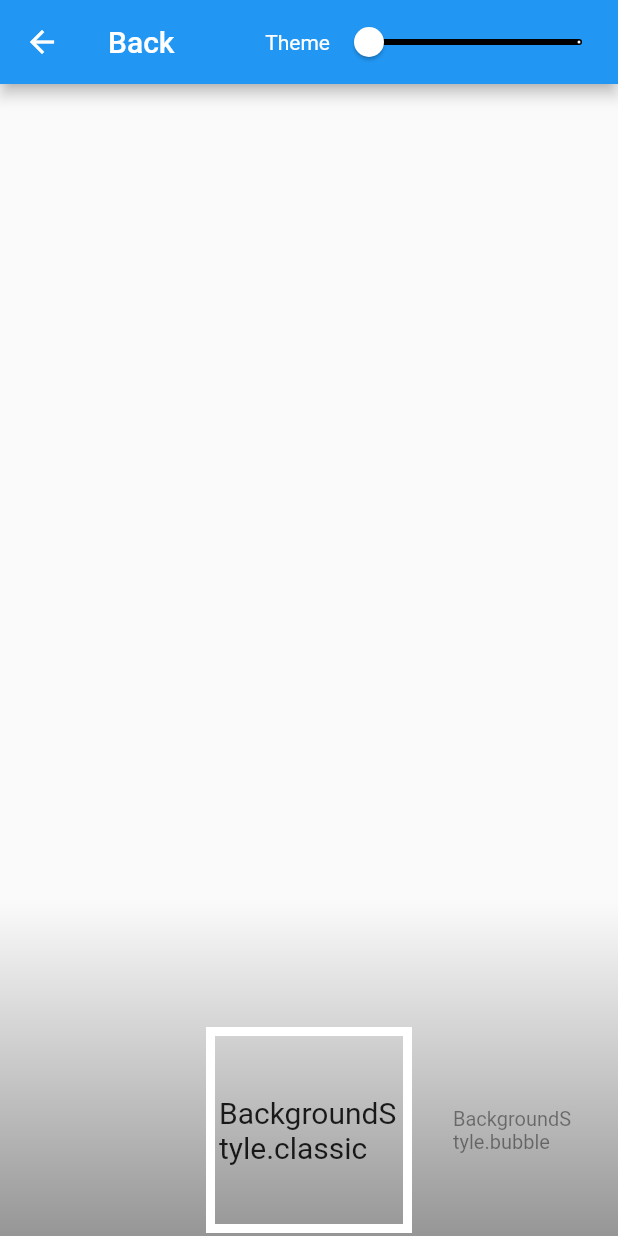
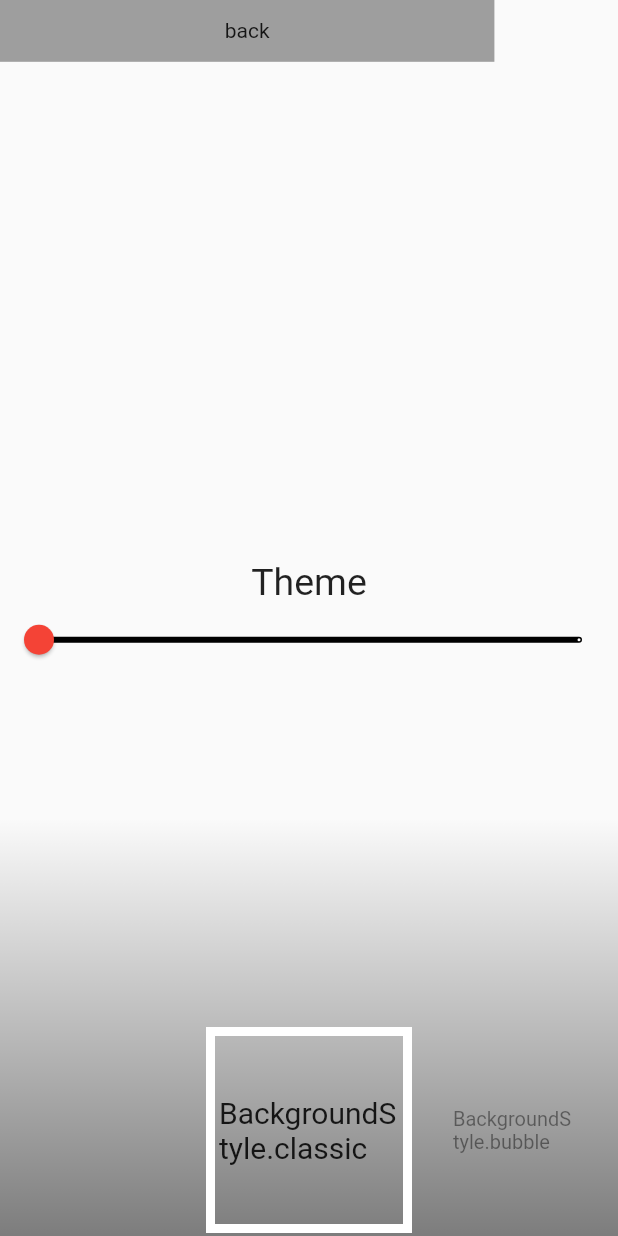
Before and after one commit to JoSaisPas/Tap-tap-tile, a Flutter app: the CustomBackground screen opened directly with empty values, on a phone screen of 412 x 824 dp. Run offline on Flutter 3.47's test engine with Material 2 defaults, Android fonts, the phone set to English and light mode, and no system bars; our stand-ins replace equatable, flutter_bloc, sqflite; accounts and stored records are empty.

Commit message:
animated background in all view custom_...

```diff
--- a/lib/animated_background/models.dart
+++ b/lib/animated_background/models.dart
@@ -124,7 +124,6 @@ class ParticuleBubbles extends Modele{
   }
 
   Particule addParticule(){
-    print(Random().nextInt(rainbow.length));
     return Particule(
         x: Random().nextDouble() * size!.width ,
         y: Random().nextDouble() * size!.height,
--- a/lib/main.dart
+++ b/lib/main.dart
@@ -59,6 +59,7 @@ class _MyApp extends State<MyApp> with TickerProviderStateMixin{
           return MaterialApp(
             theme: state.lightTheme ?
             ThemeData.light() : ThemeData.dark(),
+
             home: Scaffold(
               body: MultipleParticules(
                 modele: state.model,
--- a/lib/view/custom_background.dart
+++ b/lib/view/custom_background.dart
@@ -39,35 +39,12 @@ class _CustomBackground extends State<CustomBackground> with TickerProviderState
   @override
   Widget build(BuildContext context){
     return Scaffold(
-      appBar: AppBar(
-        leading: InkWell(
-          onTap: (){ context.read<GameCubit>().updateBackgroundStyle(value.value); context.read<GameCubit>().custom();},
-          child: const Icon(Icons.arrow_back),
-        ),
-        title: const Text('Back'),
-        actions: [
-          Row(
-            children: [
-              Text('Theme'),
-              Slider(
-                divisions: 1,
-                inactiveColor: Colors.black,
-                  activeColor: Colors.white,
-                  thumbColor: widget.state.lightTheme ? Colors.white : Colors.black,
-                  value: widget.state.lightTheme ? 0.0 : 1.0,
-                  onChanged: (value){
-                    context.read<GameCubit>().updateTheme(value == 0.0 ? true : false);
-                  }
-              ),
-            ],
-          )
-
-        ],
-      ),
       body:  Carousel(
         onSelectedItemChange: _onValueChange,
         list: BackgroundStyle.values.map((e) => e).toList(),
-        child: ButtonStyle(modele: getModel(value.value), ticker: this,),
+        backButton: createButton(style: widget.state.styleButton, str: 'back', isRight: false, action: (){ context.read<GameCubit>().updateBackgroundStyle(value.value); context.read<GameCubit>().custom();}),
+        child: ButtonStyle(state: widget.state, ticker: this, modele: getModel(value.value),),
+
       ),
     );
   }
@@ -75,12 +52,39 @@ class _CustomBackground extends State<CustomBackground> with TickerProviderState
 
 ///Best way ??
 class ButtonStyle extends StatelessWidget{
-  final Modele modele;
-  final TickerProvider ticker;
-  const ButtonStyle({super.key, required this.modele, required this.ticker});
+   final Modele modele;
+   final TickerProvider ticker;
+  final GameState state;
+  const ButtonStyle({
+    super.key,
+     required this.modele,
+     required this.ticker,
+    required this.state,
+  });
 
   @override
   Widget build(BuildContext context) {
-    return  MultipleParticules(modele: modele, vsync: ticker,child: Container(),);
+    return
+
+    MultipleParticules(modele: modele, vsync: ticker,child: SizedBox.expand(
+      child: Column(
+        mainAxisAlignment: MainAxisAlignment.center,
+        children: [
+          const Text('Theme', style: TextStyle(fontSize: 25),),
+          Slider(
+              divisions: 1,
+              inactiveColor: Colors.black,
+              activeColor: Colors.white,
+              thumbColor: Colors.red,
+              value: state.lightTheme ? 0.0 : 1.0,
+              onChanged: (value){
+                context.read<GameCubit>().updateTheme(value == 0.0 ? true : false);
+              }
+          ),
+        ],
+      ),
+    ),);
+
+    //
   }
 }
--- a/lib/view/leaderboard.dart
+++ b/lib/view/leaderboard.dart
@@ -49,6 +49,7 @@ class _LeaderBoard extends State<LeaderBoard>{
       body:  Carousel(
         onSelectedItemChange: _onValueChange,
         list: const ['3X3', '4X4',  '5X5'],
+        backButton: null,
         child: FutureBuilder(
             future: widget.scoreProvider.getScoreFromDif(getDifficulty(getDifFromStr((value.value).toString()))),
             builder: (context, snap){
--- a/lib/widget/carousel.dart
+++ b/lib/widget/carousel.dart
@@ -2,17 +2,21 @@
 
 
 import 'package:flutter/material.dart';
+
+import 'customButton.dart';
 
 
 class Carousel extends StatelessWidget{
   final Widget child;
   final Function(dynamic) onSelectedItemChange;
   final List list;
+  final Widget? backButton;
   const Carousel({
     super.key,
     required this.child,
     required this.onSelectedItemChange,
     required this.list,
+    required this.backButton,
   });
 
   @override
@@ -32,6 +36,8 @@ class Carousel extends StatelessWidget{
           list: list,
           callback: onSelectedItemChange,)
       ),
+        Positioned(top : MediaQuery.of(context).viewPadding.top, left: 0.0, child: backButton ?? const SizedBox()),
+
       ],
     );
   }
```
Also changed, not shown: lib/view/custom_button.dart (+4 -11 lines), lib/view/custom_tile.dart (+3 -9 lines).
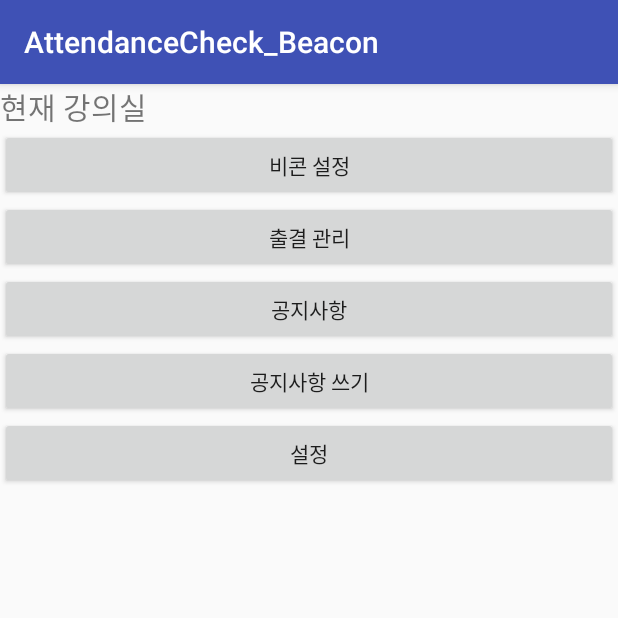
After one commit to JinohK/AttendanceCheck_Beacon, an Android app: the EduActivity screen opened directly, with no data from a screen before it, on a phone screen of 412 x 824 dp, the top half of it. The commit adds this screen. Run offline under Robolectric (Android 15) with nearby library versions, the phone set to English and light mode, and no system bars.

```diff
--- a/app/src/main/AndroidManifest.xml
+++ b/app/src/main/AndroidManifest.xml
@@ -16,6 +16,9 @@
             </intent-filter>
         </activity>
         <activity android:name=".activity.SignActivity"/>
+        <activity android:name=".activity.EduActivity"/>
+        <activity android:name=".activity.StdActivity"/>
+        <service android:name=".service.BeaconService"/>
     </application>
 
 </manifest>
--- /dev/null
+++ b/app/src/main/java/kr/waytech/attendancecheck_beacon/activity/EduActivity.java
@@ -0,0 +1,18 @@
+package kr.waytech.attendancecheck_beacon.activity;
+
+import android.os.Bundle;
+import android.support.v7.app.AppCompatActivity;
+
+import kr.waytech.attendancecheck_beacon.R;
+
+/**
+ * Created by JinOh on 2016-05-26.
+ */
+public class EduActivity extends AppCompatActivity {
+
+    @Override
+    protected void onCreate(Bundle savedInstanceState) {
+        super.onCreate(savedInstanceState);
+        setContentView(R.layout.activity_main_edu);
+    }
+}
--- a/app/src/main/java/kr/waytech/attendancecheck_beacon/activity/SignActivity.java
+++ b/app/src/main/java/kr/waytech/attendancecheck_beacon/activity/SignActivity.java
@@ -47,7 +47,7 @@ public class SignActivity extends AppCompatActivity {
         btnSign.setOnClickListener(new View.OnClickListener() {
             @Override
             public void onClick(View v) {
-                if (Utils.isOnline(SignActivity.this)) {
+                if (!Utils.isOnline(SignActivity.this)) {
                     Toast.makeText(SignActivity.this, "인터넷 상태를 확인해주세요", Toast.LENGTH_SHORT).show();
                     return;
                 }
--- a/app/src/main/java/kr/waytech/attendancecheck_beacon/server/BeaconData.java
+++ b/app/src/main/java/kr/waytech/attendancecheck_beacon/server/BeaconData.java
@@ -8,6 +8,10 @@ public class BeaconData {
     private String uuid;
     private int major;
     private int minor;
+    private String className;
+    private String classEdu;
+    private int classNumber;
+
 
     public BeaconData(int index, String uuid, int major, int minor) {
         this.index = index;
--- /dev/null
+++ b/app/src/main/res/layout/activity_main_edu.xml
@@ -0,0 +1,39 @@
+<?xml version="1.0" encoding="utf-8"?>
+<LinearLayout xmlns:android="http://schemas.android.com/apk/res/android"
+    android:orientation="vertical" android:layout_width="match_parent"
+    android:layout_height="match_parent">
+
+    <TextView
+        android:id="@+id/tvClass"
+        android:layout_width="match_parent"
+        android:layout_height="wrap_content"
+        android:text="현재 강의실"
+        android:textSize="20sp" />
+
+    <Button
+        android:id="@+id/btnBeaconSetting"
+        android:layout_width="match_parent"
+        android:layout_height="wrap_content"
+        android:text="비콘 설정"/>
+    <Button
+        android:id="@+id/btnAttend"
+        android:layout_width="match_parent"
+        android:layout_height="wrap_content"
+        android:text="출결 관리"/>
+    <Button
+        android:id="@+id/btnNotice"
+        android:layout_width="match_parent"
+        android:layout_height="wrap_content"
+        android:text="공지사항"/>
+    <Button
+        android:id="@+id/btnNoticeWrite"
+        android:layout_width="match_parent"
+        android:layout_height="wrap_content"
+        android:text="공지사항 쓰기"/>
+    <Button
+        android:id="@+id/btnSetting"
+        android:layout_width="match_parent"
+        android:layout_height="wrap_content"
+        android:text="설정"/>
+
+</LinearLayout>
```
Also changed, not shown: app/src/main/java/kr/waytech/attendancecheck_beacon/activity/LoginActivity.java (+43 -11 lines), app/src/main/java/kr/waytech/attendancecheck_beacon/activity/StdActivity.java (added, +17 -0 lines), app/src/main/java/kr/waytech/attendancecheck_beacon/other/Utils.java (+11 -2 lines), app/src/main/java/kr/waytech/attendancecheck_beacon/service/BeaconListDownService.java (deleted, +0 -61 lines), app/src/main/java/kr/waytech/attendancecheck_beacon/service/BeaconService.java (+9 -0 lines), app/src/main/res/layout/activity_main_std.xml (added, +32 -0 lines), app/src/main/res/layout/activity_login.xml (renamed from app/src/main/res/layout/activity_main.xml), 1 other file.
● ● ● ● ● ● ●
- _PROMPT_
Among the lines of the listing above, which ones contain the word "directly"? Show them.

- _WORKED SOLUTION_
Before and after one commit to JoSaisPas/Tap-tap-tile, a Flutter app: the CustomBackground screen opened directly with empty values, on a phone screen of 412 x 824 dp. Run offline on Flutter 3.47's test engine with Material 2 defaults, Android fonts, the phone set to English and light mode, and no system bars; our stand-ins replace equatable, flutter_bloc, sqflite; accounts and stored records are empty.
After one commit to JinohK/AttendanceCheck_Beacon, an Android app: the EduActivity screen opened directly, with no data from a screen before it, on a phone screen of 412 x 824 dp, the top half of it. The commit adds this screen. Run offline under Robolectric (Android 15) with nearby library versions, the phone set to English and light mode, and no system bars.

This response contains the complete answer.